Thus, as Walsby has shown, the more enlightened people of our times, the scientists and the political theorists, who have developed scientific ideas about nature and about the economic growth and structure of society, tend, in the process to have developed unscientific ideas about human nature, and about the ideological growth and structure of society. Public attention is largely attracted and held by the “mass big business” ideology: yet, since the people in control (unlike the political intellectual) have little or no scientific grasp of the basic economic problem, society remains in chaos. Those intellectuals who have attained a scientific grasp of the economic situation are as yet powerless to do much more than solve the economic problem in theory. Inhibited by their emotional identification with the mass, assuming the mass to be capable of objective reasoning and unemotional detachment, and addressing collectivist propaganda to a mass, which essentially identifies itself with individualism, they are denied – or rather deny themselves – public support.
It is only when the science of ideology is understood, and the mechanisms and processes of the mass mind revealed, that the democratic and practical achievement of scientific, economic reorganisation becomes possible.
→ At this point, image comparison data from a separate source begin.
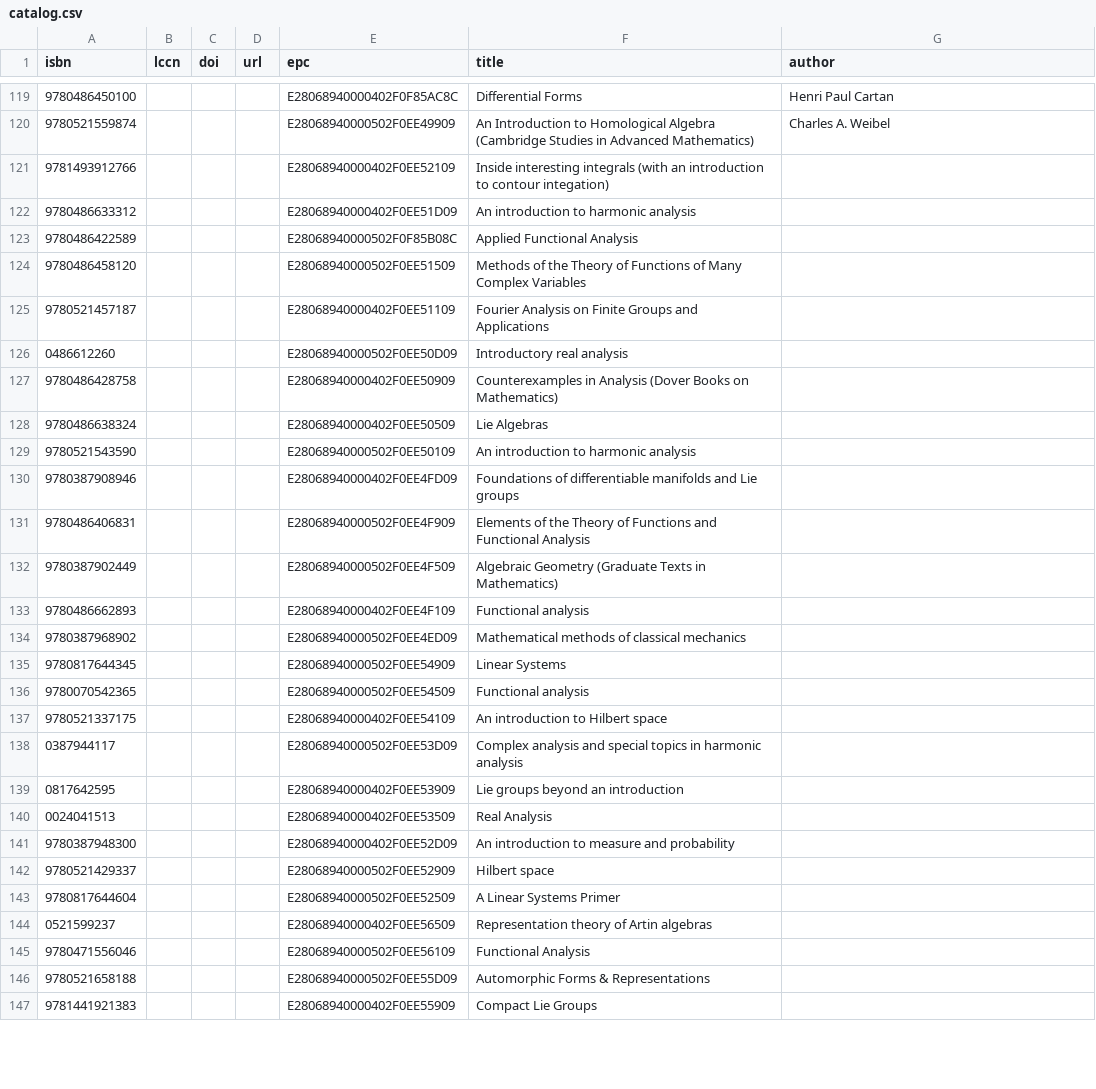
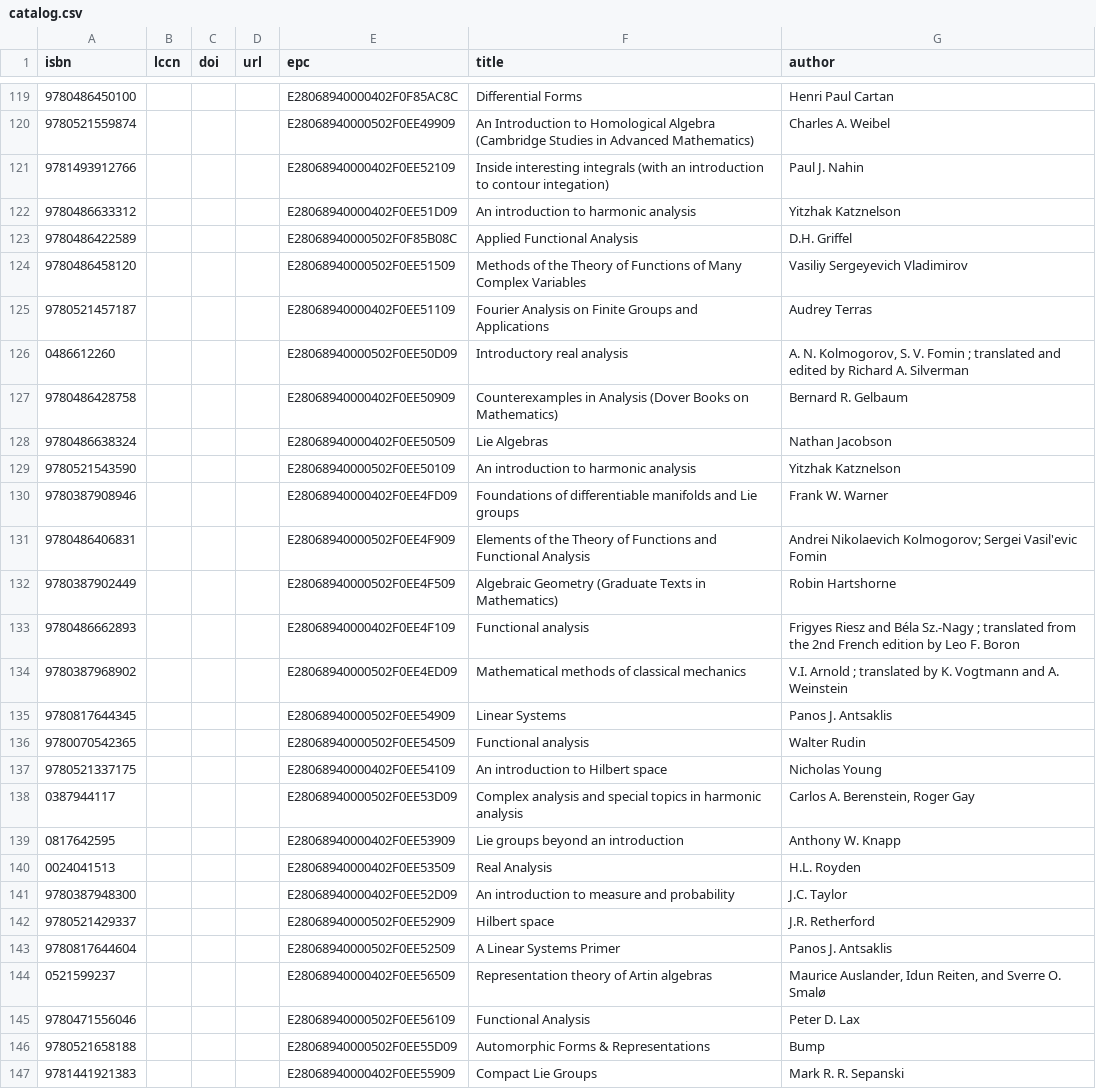
Before and after one commit to smoofra/catalog, a CSV file: catalog.csv, drawn as a sheet; only a part is shown, gaps mark what is left out; the diff covers the shown part only.

Commit message:
fill in authors

```diff
--- a/catalog.csv
+++ b/catalog.csv
@@ -120,28 +120,28 @@ isbn,lccn,doi,url,epc,title,author
 9780521559874,,,,E28068940000502F0EE49909,An Introduction to Homological Algebra (Cambridge Studies in Advanced Mathematics),Charles A. Weibel
-9781493912766,,,,E28068940000402F0EE52109,Inside interesting integrals (with an introduction to contour integation),
-9780486633312,,,,E28068940000402F0EE51D09,An introduction to harmonic analysis,
-9780486422589,,,,E28068940000502F0F85B08C,Applied Functional Analysis,
-9780486458120,,,,E28068940000502F0EE51509,Methods of the Theory of Functions of Many Complex Variables,
-9780521457187,,,,E28068940000402F0EE51109,Fourier Analysis on Finite Groups and Applications,
-0486612260,,,,E28068940000502F0EE50D09,Introductory real analysis,
-9780486428758,,,,E28068940000402F0EE50909,Counterexamples in Analysis (Dover Books on Mathematics),
-9780486638324,,,,E28068940000402F0EE50509,Lie Algebras,
-9780521543590,,,,E28068940000502F0EE50109,An introduction to harmonic analysis,
-9780387908946,,,,E28068940000402F0EE4FD09,Foundations of differentiable manifolds and Lie groups,
-9780486406831,,,,E28068940000502F0EE4F909,Elements of the Theory of Functions and Functional Analysis,
-9780387902449,,,,E28068940000502F0EE4F509,Algebraic Geometry (Graduate Texts in Mathematics),
-9780486662893,,,,E28068940000402F0EE4F109,Functional analysis,
-9780387968902,,,,E28068940000502F0EE4ED09,Mathematical methods of classical mechanics,
-9780817644345,,,,E28068940000502F0EE54909,Linear Systems,
-9780070542365,,,,E28068940000502F0EE54509,Functional analysis,
-9780521337175,,,,E28068940000402F0EE54109,An introduction to Hilbert space,
-0387944117,,,,E28068940000502F0EE53D09,Complex analysis and special topics in harmonic analysis,
-0817642595,,,,E28068940000402F0EE53909,Lie groups beyond an introduction,
-0024041513,,,,E28068940000402F0EE53509,Real Analysis,
-9780387948300,,,,E28068940000402F0EE52D09,An introduction to measure and probability,
-9780521429337,,,,E28068940000502F0EE52909,Hilbert space,
-9780817644604,,,,E28068940000502F0EE52509,A Linear Systems Primer,
-0521599237,,,,E28068940000402F0EE56509,Representation theory of Artin algebras,
-9780471556046,,,,E28068940000502F0EE56109,Functional Analysis,
-9780521658188,,,,E28068940000502F0EE55D09,Automorphic Forms & Representations,
-9781441921383,,,,E28068940000402F0EE55909,Compact Lie Groups,
+9781493912766,,,,E28068940000402F0EE52109,Inside interesting integrals (with an introduction to contour integation),Paul J. Nahin
+9780486633312,,,,E28068940000402F0EE51D09,An introduction to harmonic analysis,Yitzhak Katznelson
+9780486422589,,,,E28068940000502F0F85B08C,Applied Functional Analysis,D.H. Griffel
+9780486458120,,,,E28068940000502F0EE51509,Methods of the Theory of Functions of Many Complex Variables,Vasiliy Sergeyevich Vladimirov
+9780521457187,,,,E28068940000402F0EE51109,Fourier Analysis on Finite Groups and Applications,Audrey Terras
+0486612260,,,,E28068940000502F0EE50D09,Introductory real analysis,"A. N. Kolmogorov, S. V. Fomin ; translated and edited by Richard A. Silverman"
+9780486428758,,,,E28068940000402F0EE50909,Counterexamples in Analysis (Dover Books on Mathematics),Bernard R. Gelbaum
+9780486638324,,,,E28068940000402F0EE50509,Lie Algebras,Nathan Jacobson
+9780521543590,,,,E28068940000502F0EE50109,An introduction to harmonic analysis,Yitzhak Katznelson
+9780387908946,,,,E28068940000402F0EE4FD09,Foundations of differentiable manifolds and Lie groups,Frank W. Warner
+9780486406831,,,,E28068940000502F0EE4F909,Elements of the Theory of Functions and Functional Analysis,Andrei Nikolaevich Kolmogorov; Sergei Vasil'evic Fomin
+9780387902449,,,,E28068940000502F0EE4F509,Algebraic Geometry (Graduate Texts in Mathematics),Robin Hartshorne
+9780486662893,,,,E28068940000402F0EE4F109,Functional analysis,Frigyes Riesz and Béla Sz.-Nagy ; translated from the 2nd French edition by Leo F. Boron
+9780387968902,,,,E28068940000502F0EE4ED09,Mathematical methods of classical mechanics,V.I. Arnold ; translated by K. Vogtmann and A. Weinstein
+9780817644345,,,,E28068940000502F0EE54909,Linear Systems,Panos J. Antsaklis
+9780070542365,,,,E28068940000502F0EE54509,Functional analysis,Walter Rudin
+9780521337175,,,,E28068940000402F0EE54109,An introduction to Hilbert space,Nicholas Young
+0387944117,,,,E28068940000502F0EE53D09,Complex analysis and special topics in harmonic analysis,"Carlos A. Berenstein, Roger Gay"
+0817642595,,,,E28068940000402F0EE53909,Lie groups beyond an introduction,Anthony W. Knapp
+0024041513,,,,E28068940000402F0EE53509,Real Analysis,H.L. Royden
+9780387948300,,,,E28068940000402F0EE52D09,An introduction to measure and probability,J.C. Taylor
+9780521429337,,,,E28068940000502F0EE52909,Hilbert space,J.R. Retherford
+9780817644604,,,,E28068940000502F0EE52509,A Linear Systems Primer,Panos J. Antsaklis
+0521599237,,,,E28068940000402F0EE56509,Representation theory of Artin algebras,"Maurice Auslander, Idun Reiten, and Sverre O. Smalø"
+9780471556046,,,,E28068940000502F0EE56109,Functional Analysis,Peter D. Lax
+9780521658188,,,,E28068940000502F0EE55D09,Automorphic Forms & Representations,Bump
+9781441921383,,,,E28068940000402F0EE55909,Compact Lie Groups,Mark R. R. Sepanski
```
Also changed, not shown: 5 edited cells elsewhere in this file.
Through this science it becomes a practical matter to propagate the solution in a manner compatible with the natural laws of ideological development, and to bring it within the ideological scope of the mass.
We have called this essay a post mortem; but, more precisely, from the ideological standpoint, the second world War has certainly not “wiped fascism from the iiace of the earth.” Fascism is not dead; it is repressed and latent.
The fascist ideology is a manifestation of a permanent ideological layer – the mass-layer. So long as the necessary existence of this layer is ignored, and there is no scientific technique for controlling and utilising it in the service of progress, then so long will it remain a potential weapon for reaction, and a constant threat to civilisation. Scientifically understood, however, and brought into close alliance with the higher ideological layers, it can become the mightiest and most decisive weapon in the battle for progress and social evolution.
- PSI Circular Number Two (February 1979)
- PSI Circular Number One (January 1979)
- Joshua Feldman: Reconceptualising (systematic) Ideology in the Wake of Political Psychology
- George Walford and Ike Benjamin: The Sad Case of the SPGB
- Linda Sloane: Systematic Ideology and Identity / The Triangle of Society, Ideology and the Individual
- Their “Operation Utopia”
- George Orwell Letters to George Walford
- George Walford: The New Magic
- George Walford: Exploring Ideology
- George Walford: Sciences